● What you have to do
Print the entries exactly; no image belongs in the copy.

● Given data
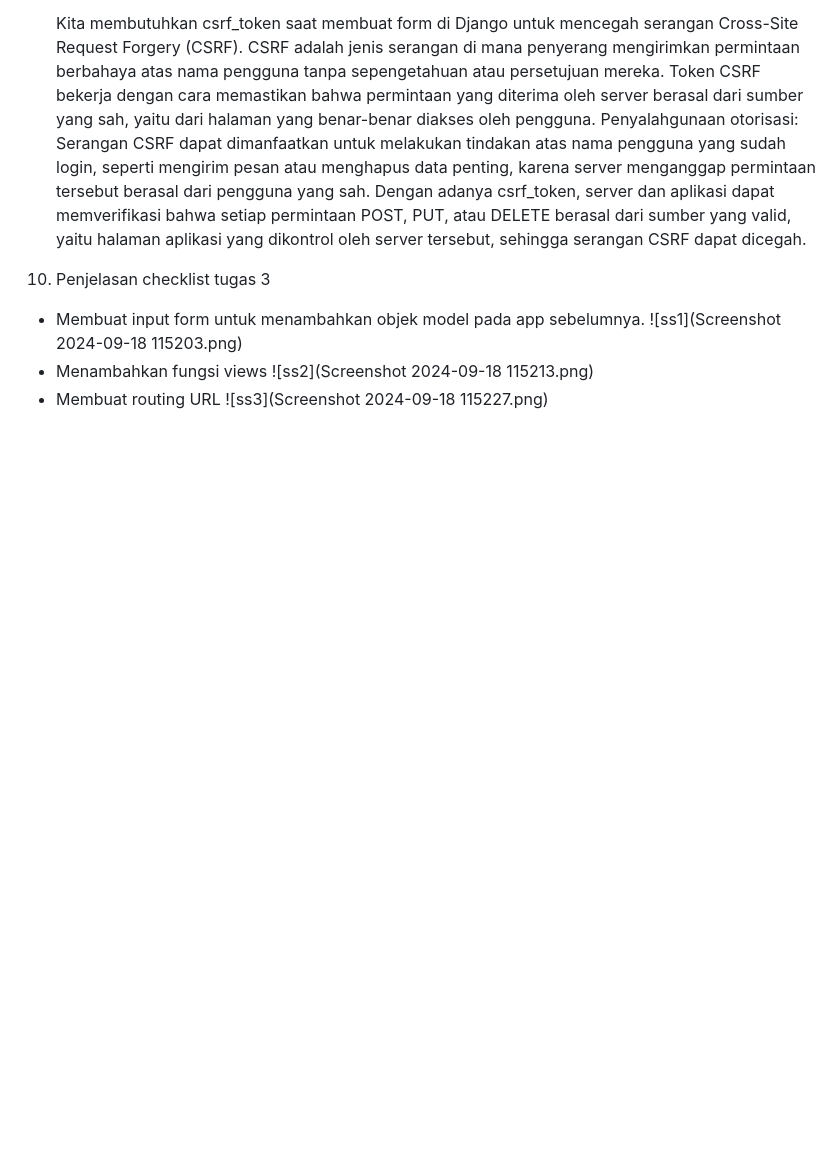
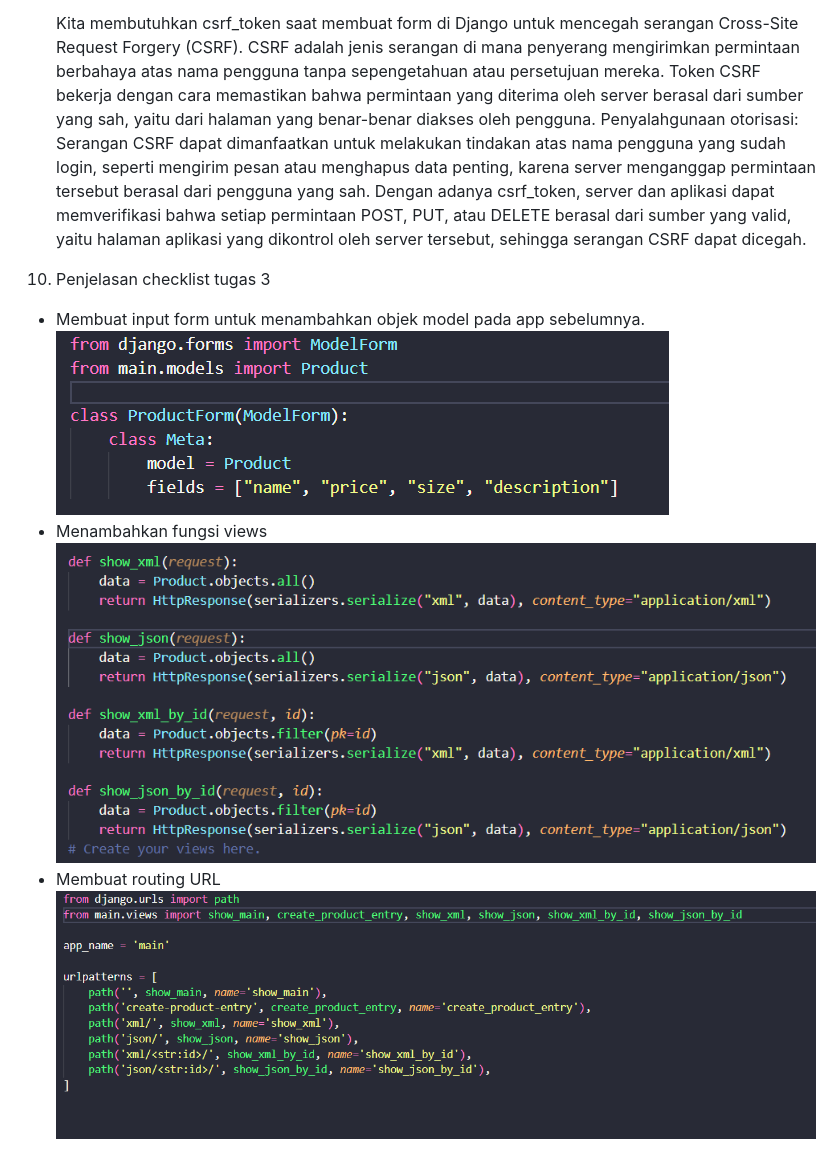
Before and after one commit to reyhanardian16/naiki_apparel, a Markdown page: readme.md, the part around the change. Drawn GitHub-style; blank space fills up the shorter version.

```diff
--- a/readme.md
+++ b/readme.md
@@ -74,8 +74,8 @@ Kita membutuhkan method ini untuk memastikan bahwa data yang diterima dari pengg
 
 10. Penjelasan checklist tugas 3
    - Membuat input form untuk menambahkan objek model pada app sebelumnya.
-![ss1](Screenshot 2024-09-18 115203.png)
+![ss1](create_forms.png)
    - Menambahkan fungsi views
-![ss2](Screenshot 2024-09-18 115213.png)
+![ss2](create_show.png)
    - Membuat routing URL
-![ss3](Screenshot 2024-09-18 115227.png)
+![ss3](routing_url.png)
```
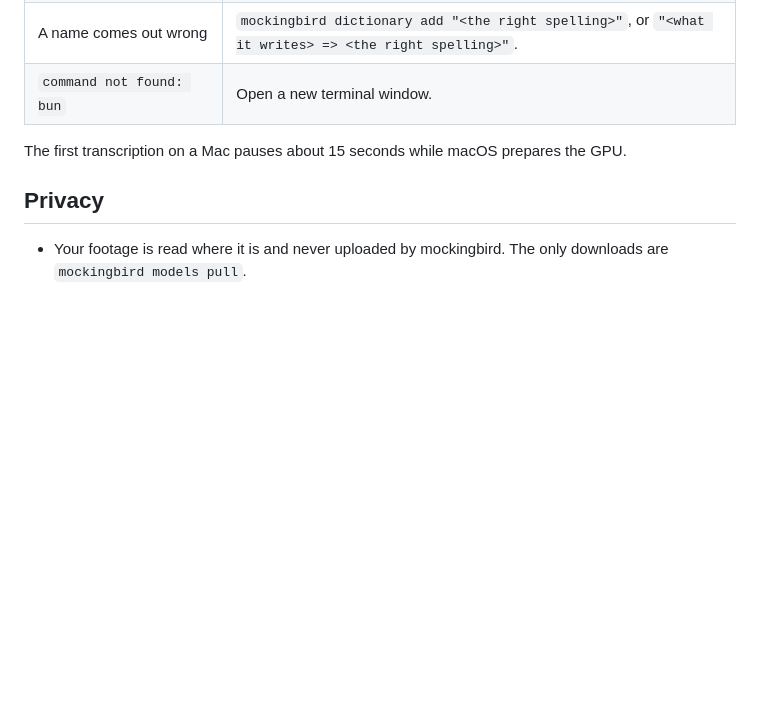
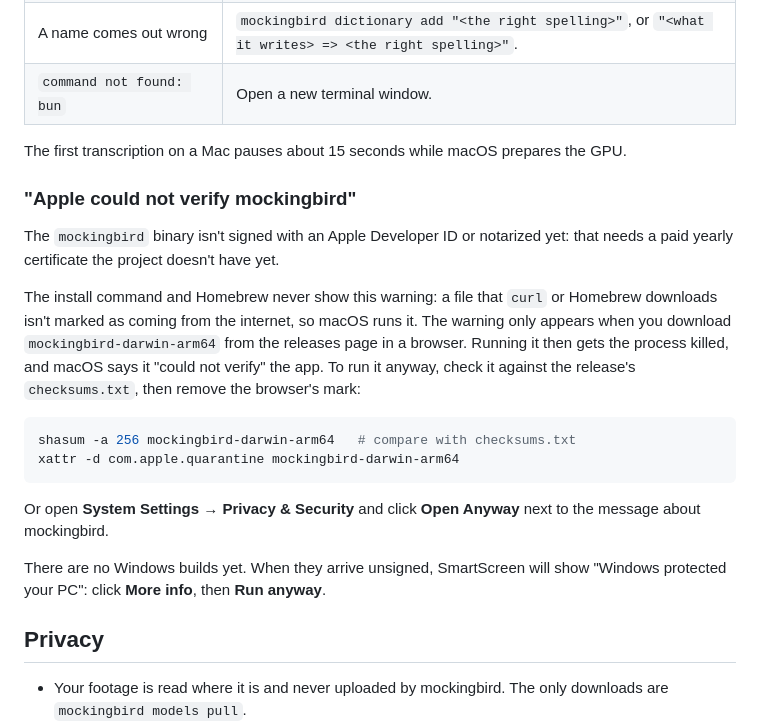
Before and after one commit to NirjharBhattacharjee/mockingbird, a Markdown page: docs/README.md, the part around the change. Drawn GitHub-style; blank space fills up the shorter version.

Commit message:
Docs: what macOS shows for the unnotarized binary, and the way past it
The Go binary is only ad-hoc signed. install.sh and Homebrew fetch it
without the quarantine flag, so Gatekeeper never sees it; a browser
download gets killed on launch. The user guide now explains that, with the
checksum check, xattr and Open Anyway. Signing waits for a paid
certificate.

Closes #159

Co-Authored-By: Claude Opus 5.5 <noreply@anthropic.com>
Signed-off-by: Nirjhar Bhattacharjee <bhattacharjeenirjhar26@gmail.com>

````diff
--- a/docs/README.md
+++ b/docs/README.md
@@ -130,6 +130,31 @@ Settings, as environment variables:
 The first transcription on a Mac pauses about 15 seconds while macOS prepares
 the GPU.
 
+### "Apple could not verify mockingbird"
+
+The `mockingbird` binary isn't signed with an Apple Developer ID or
+notarized yet: that needs a paid yearly certificate the project doesn't
+have yet.
+
+The install command and Homebrew never show this warning: a file that
+`curl` or Homebrew downloads isn't marked as coming from the internet, so
+macOS runs it. The warning only appears when you download
+`mockingbird-darwin-arm64` from the releases page in a browser. Running it
+then gets the process killed, and macOS says it "could not verify" the app.
+To run it anyway, check it against the release's `checksums.txt`, then
+remove the browser's mark:
+
+```sh
+shasum -a 256 mockingbird-darwin-arm64   # compare with checksums.txt
+xattr -d com.apple.quarantine mockingbird-darwin-arm64
+```
+
+Or open **System Settings → Privacy & Security** and click **Open Anyway**
+next to the message about mockingbird.
+
+There are no Windows builds yet. When they arrive unsigned, SmartScreen will
+show "Windows protected your PC": click **More info**, then **Run anyway**.
+
 ## Privacy
 
 - Your footage is read where it is and never uploaded by mockingbird. The
````
Also changed, not shown: README.md (+4 -0 lines), docs/ARCHITECTURE.md (+7 -0 lines).
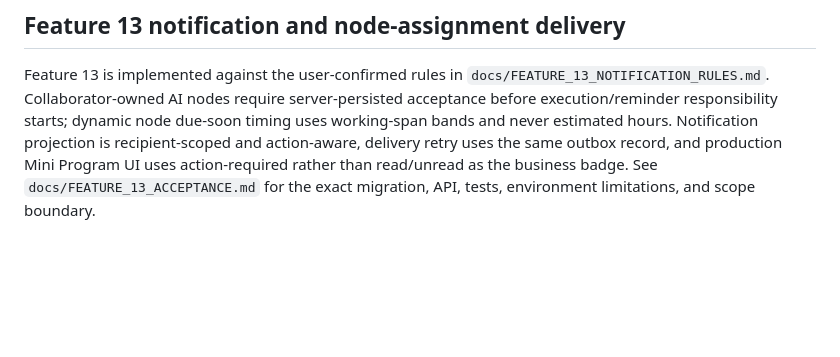
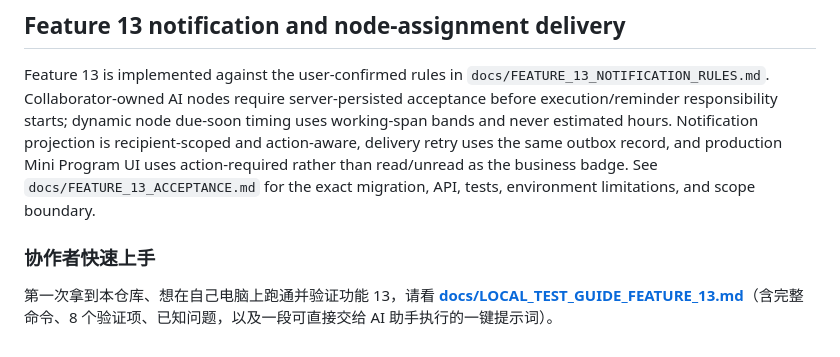
Before and after one commit to Karina-ZZ/smart-task-board, a Markdown page: README.md, the part around the change. Rendered like a GitHub page; blank space fills up the shorter version.

```diff
--- a/README.md
+++ b/README.md
@@ -338,3 +338,7 @@ The cumulative source now includes `cloud-functions/LoginService` and `cloud-fun
 ## Feature 13 notification and node-assignment delivery
 
 Feature 13 is implemented against the user-confirmed rules in `docs/FEATURE_13_NOTIFICATION_RULES.md`. Collaborator-owned AI nodes require server-persisted acceptance before execution/reminder responsibility starts; dynamic node due-soon timing uses working-span bands and never estimated hours. Notification projection is recipient-scoped and action-aware, delivery retry uses the same outbox record, and production Mini Program UI uses action-required rather than read/unread as the business badge. See `docs/FEATURE_13_ACCEPTANCE.md` for the exact migration, API, tests, environment limitations, and scope boundary.
+
+### 协作者快速上手
+
+第一次拿到本仓库、想在自己电脑上跑通并验证功能 13，请看 **[docs/LOCAL_TEST_GUIDE_FEATURE_13.md](docs/LOCAL_TEST_GUIDE_FEATURE_13.md)**（含完整命令、8 个验证项、已知问题，以及一段可直接交给 AI 助手执行的一键提示词）。
```
Also changed, not shown: docs/LOCAL_TEST_GUIDE_FEATURE_13.md (added, +282 -0 lines).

● Task result
Before and after one commit to reyhanardian16/naiki_apparel, a Markdown page: readme.md, the part around the change. Drawn GitHub-style; blank space fills up the shorter version.

```diff
--- a/readme.md
+++ b/readme.md
@@ -74,8 +74,8 @@ Kita membutuhkan method ini untuk memastikan bahwa data yang diterima dari pengg
 
 10. Penjelasan checklist tugas 3
    - Membuat input form untuk menambahkan objek model pada app sebelumnya.
-![ss1](Screenshot 2024-09-18 115203.png)
+![ss1](create_forms.png)
    - Menambahkan fungsi views
-![ss2](Screenshot 2024-09-18 115213.png)
+![ss2](create_show.png)
    - Membuat routing URL
-![ss3](Screenshot 2024-09-18 115227.png)
+![ss3](routing_url.png)
```
Before and after one commit to NirjharBhattacharjee/mockingbird, a Markdown page: docs/README.md, the part around the change. Drawn GitHub-style; blank space fills up the shorter version.

Commit message:
Docs: what macOS shows for the unnotarized binary, and the way past it
The Go binary is only ad-hoc signed. install.sh and Homebrew fetch it
without the quarantine flag, so Gatekeeper never sees it; a browser
download gets killed on launch. The user guide now explains that, with the
checksum check, xattr and Open Anyway. Signing waits for a paid
certificate.

Closes #159

Co-Authored-By: Claude Opus 5.5 <noreply@anthropic.com>
Signed-off-by: Nirjhar Bhattacharjee <bhattacharjeenirjhar26@gmail.com>

````diff
--- a/docs/README.md
+++ b/docs/README.md
@@ -130,6 +130,31 @@ Settings, as environment variables:
 The first transcription on a Mac pauses about 15 seconds while macOS prepares
 the GPU.
 
+### "Apple could not verify mockingbird"
+
+The `mockingbird` binary isn't signed with an Apple Developer ID or
+notarized yet: that needs a paid yearly certificate the project doesn't
+have yet.
+
+The install command and Homebrew never show this warning: a file that
+`curl` or Homebrew downloads isn't marked as coming from the internet, so
+macOS runs it. The warning only appears when you download
+`mockingbird-darwin-arm64` from the releases page in a browser. Running it
+then gets the process killed, and macOS says it "could not verify" the app.
+To run it anyway, check it against the release's `checksums.txt`, then
+remove the browser's mark:
+
+```sh
+shasum -a 256 mockingbird-darwin-arm64   # compare with checksums.txt
+xattr -d com.apple.quarantine mockingbird-darwin-arm64
+```
+
+Or open **System Settings → Privacy & Security** and click **Open Anyway**
+next to the message about mockingbird.
+
+There are no Windows builds yet. When they arrive unsigned, SmartScreen will
+show "Windows protected your PC": click **More info**, then **Run anyway**.
+
 ## Privacy
 
 - Your footage is read where it is and never uploaded by mockingbird. The
````
Also changed, not shown: README.md (+4 -0 lines), docs/ARCHITECTURE.md (+7 -0 lines).
Before and after one commit to Karina-ZZ/smart-task-board, a Markdown page: README.md, the part around the change. Rendered like a GitHub page; blank space fills up the shorter version.

```diff
--- a/README.md
+++ b/README.md
@@ -338,3 +338,7 @@ The cumulative source now includes `cloud-functions/LoginService` and `cloud-fun
 ## Feature 13 notification and node-assignment delivery
 
 Feature 13 is implemented against the user-confirmed rules in `docs/FEATURE_13_NOTIFICATION_RULES.md`. Collaborator-owned AI nodes require server-persisted acceptance before execution/reminder responsibility starts; dynamic node due-soon timing uses working-span bands and never estimated hours. Notification projection is recipient-scoped and action-aware, delivery retry uses the same outbox record, and production Mini Program UI uses action-required rather than read/unread as the business badge. See `docs/FEATURE_13_ACCEPTANCE.md` for the exact migration, API, tests, environment limitations, and scope boundary.
+
+### 协作者快速上手
+
+第一次拿到本仓库、想在自己电脑上跑通并验证功能 13，请看 **[docs/LOCAL_TEST_GUIDE_FEATURE_13.md](docs/LOCAL_TEST_GUIDE_FEATURE_13.md)**（含完整命令、8 个验证项、已知问题，以及一段可直接交给 AI 助手执行的一键提示词）。
```
Also changed, not shown: docs/LOCAL_TEST_GUIDE_FEATURE_13.md (added, +282 -0 lines).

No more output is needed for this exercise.